Modification records:
☆ ☆ ☆

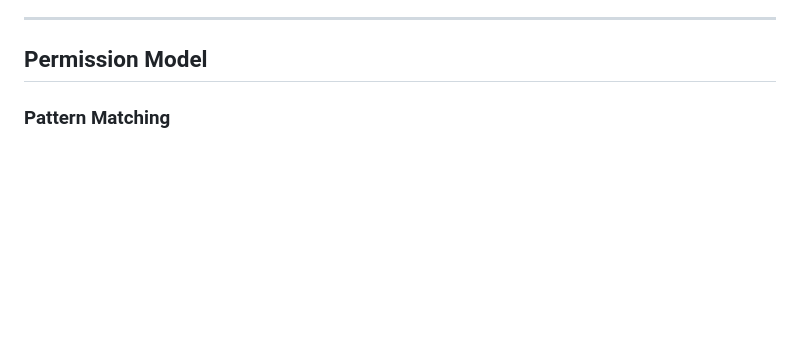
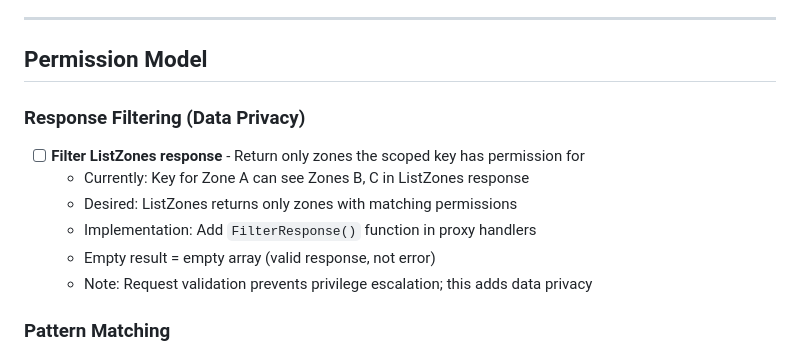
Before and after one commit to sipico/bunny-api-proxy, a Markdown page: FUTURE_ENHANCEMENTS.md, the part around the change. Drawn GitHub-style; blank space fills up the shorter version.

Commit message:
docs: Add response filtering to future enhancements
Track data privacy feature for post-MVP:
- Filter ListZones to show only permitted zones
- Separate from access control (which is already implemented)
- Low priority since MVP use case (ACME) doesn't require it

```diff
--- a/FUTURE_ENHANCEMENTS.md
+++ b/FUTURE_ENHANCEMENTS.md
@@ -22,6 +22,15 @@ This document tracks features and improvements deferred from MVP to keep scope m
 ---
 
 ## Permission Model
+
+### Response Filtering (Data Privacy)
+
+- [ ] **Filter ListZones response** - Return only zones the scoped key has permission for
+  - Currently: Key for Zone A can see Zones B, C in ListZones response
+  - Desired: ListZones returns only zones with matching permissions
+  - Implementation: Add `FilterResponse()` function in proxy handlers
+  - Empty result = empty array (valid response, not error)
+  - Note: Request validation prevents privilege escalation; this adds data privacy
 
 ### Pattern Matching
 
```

☆ ☆ ☆

• **Exercise requirements**:
Word for word, print all of the data; skip the pictures.

• **Written answer**:
Before and after one commit to sipico/bunny-api-proxy, a Markdown page: FUTURE_ENHANCEMENTS.md, the part around the change. Drawn GitHub-style; blank space fills up the shorter version.

Commit message:
docs: Add response filtering to future enhancements
Track data privacy feature for post-MVP:
- Filter ListZones to show only permitted zones
- Separate from access control (which is already implemented)
- Low priority since MVP use case (ACME) doesn't require it

```diff
--- a/FUTURE_ENHANCEMENTS.md
+++ b/FUTURE_ENHANCEMENTS.md
@@ -22,6 +22,15 @@ This document tracks features and improvements deferred from MVP to keep scope m
 ---
 
 ## Permission Model
+
+### Response Filtering (Data Privacy)
+
+- [ ] **Filter ListZones response** - Return only zones the scoped key has permission for
+  - Currently: Key for Zone A can see Zones B, C in ListZones response
+  - Desired: ListZones returns only zones with matching permissions
+  - Implementation: Add `FilterResponse()` function in proxy handlers
+  - Empty result = empty array (valid response, not error)
+  - Note: Request validation prevents privilege escalation; this adds data privacy
 
 ### Pattern Matching
 
```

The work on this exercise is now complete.